Under an ECS Option C subcontract, the main contractor applies contra charges to the payment application. A portion of the contra charges relate to de-scoped work and others relate to works instructed by the main contractor to other subcontractors (for which the main contractor has been paid by the Client under a CE).
The main contractor should have issued a PMI to de-scope part of the works that were priced at tender stage but failed to do so and simply deducted contra charges from the subcontractors payment cert. There was no PMI, CEN, Risk Reduction Meeting and the subcontractor was not given the opportunity to mitigate the costs.
Under the ECC contract, the assessment of a CE has to be done based on the forecast defined cost. However, the defined cost is now is substantially higher than the original budget for the descoped works, but the subcontractor was not given the opportunity to complete the work.
The subcontractor has highlighted the contractual problem with the contra charge but the main contractor refuses to release payment and deal with them correctly through the contract.
What recourse has the subcontractor to get fair treatment and ultimately get paid
From what you have said it doesn’t sound as though the Contractor’s QS understands the principle of how a Main Option C operates. Any changes to the Scope are dealt with as a CE and do not affect the payment process which is based on ‘actual cost’ (Defined Cost plus Fee = PWDD), so I am not sure why they are applying ‘contra charges’ for ‘de-scope’. Even under a Main Option A, a contra charge for de-scope would not be the correct way to deal with this issue.
Any CE assessment for de-scope adjusts the ‘target’ (Prices), which is used to calculate the share amount.
If formal discussions lead to nowhere, then you could notify a CE under clause 60.1 (18) for a Contractor breach as they have not complied with their payment obligations under the contract.
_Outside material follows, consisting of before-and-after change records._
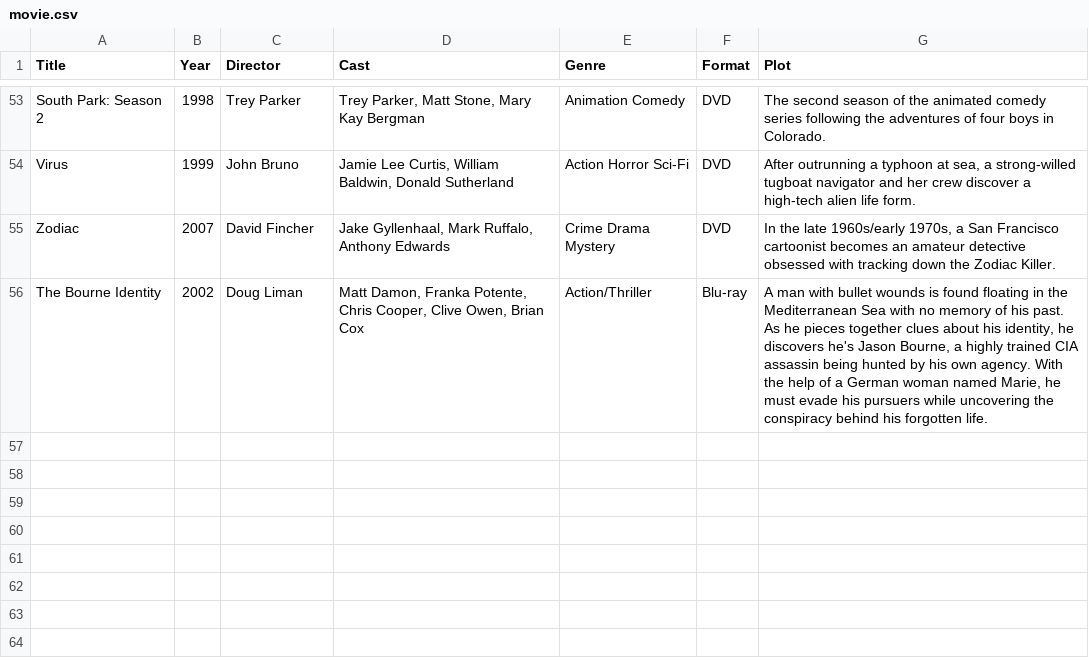
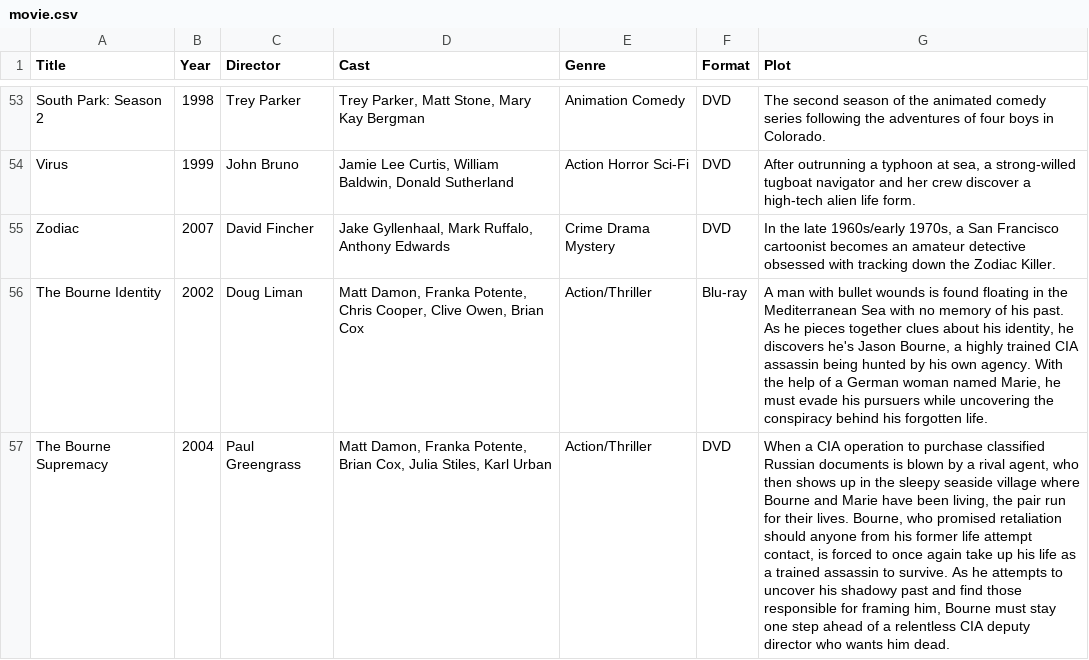
Before and after one commit to Darkstre/movie-collection, a CSV file: movie.csv, drawn as a sheet; only a part is shown, gaps mark what is left out; the diff names each change by its address in the sheet, - before the commit and + after, or states it on an @@ line.

Commit message:
Added movie: The Bourne Supremacy - 2025-08-23 19:05:47

```diff
--- a/movie.csv
+++ b/movie.csv
+row 57: The Bourne Supremacy | 2004 | Paul Greengrass | Matt Damon, Franka Potente, Brian Cox, Julia Stiles, Karl Urban | Action/Thriller | DVD | When a CIA operation to purchase classified Russian documents is blown by a rival agent, who then shows up in the sleepy seaside village where Bourne and Marie have been living, the pair run for their lives. Bourne, who promised retaliation should anyone from his former life attempt contact, is forced to once again take up his life as a trained assassin to survive. As he attempts to uncover his shadowy past and find those responsible for framing him, Bourne must stay one step ahead of a relentless CIA deputy director who wants him dead.
```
The 3rd bullet point under clause 50.2 is not a ‘catch all’ for any amount that the person doing the assessment thinks they might want to include and is specific to any entitlement under the contract such as clause 25.3, 45.1, X7 or X16. If that doesn’t work then you may have to notify a formal dispute, but hopefully it won’t need to go that far.
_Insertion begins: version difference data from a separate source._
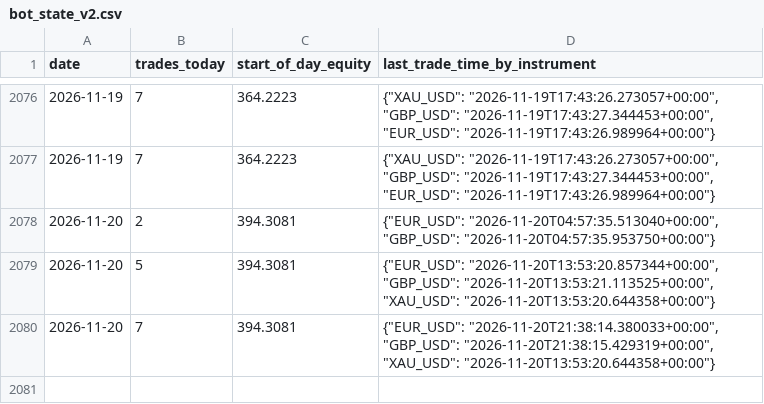
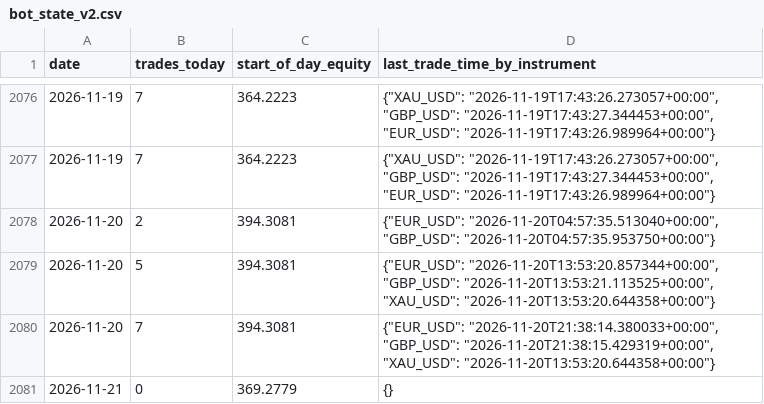
Before and after one commit to takshsheth0901-source/bot-2, a CSV file: bot_state_v2.csv, drawn as a sheet; only a part is shown, gaps mark what is left out.

```diff
--- a/bot_state_v2.csv
+++ b/bot_state_v2.csv
@@ -2080 +2080,2 @@ date,trades_today,start_of_day_equity,last_trade_time_by_instrument
 2026-11-20,7,394.3081,"{""EUR_USD"": ""2026-11-20T21:38:14.380033+00:00"", ""GBP_USD"": ""2026-11-20T21:38:15.429319+00:00"", ""XAU_USD"": ""2026-11-20T13:53:20.644358+00:00""}"
+2026-11-21,0,369.2779,{}
```
Also changed, not shown: 1 other file.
There are no such thing as “contra-charges” under the contract. If the works are de-scoped then these should be instructed and notified as a compensation event. The Subcontractor then should have the chance to price how much they think it would have been and the Contractor can consider if they agree with the quotation and assess themselves (in accordance with the rules) if they don’t agree.
The bad news is that it would be assessed at the cost of what it would have cost them at the point it was de-instructed - which might have been more than it would have been tendered for (but if it wasn’t removed it would have cost them more to install anyway).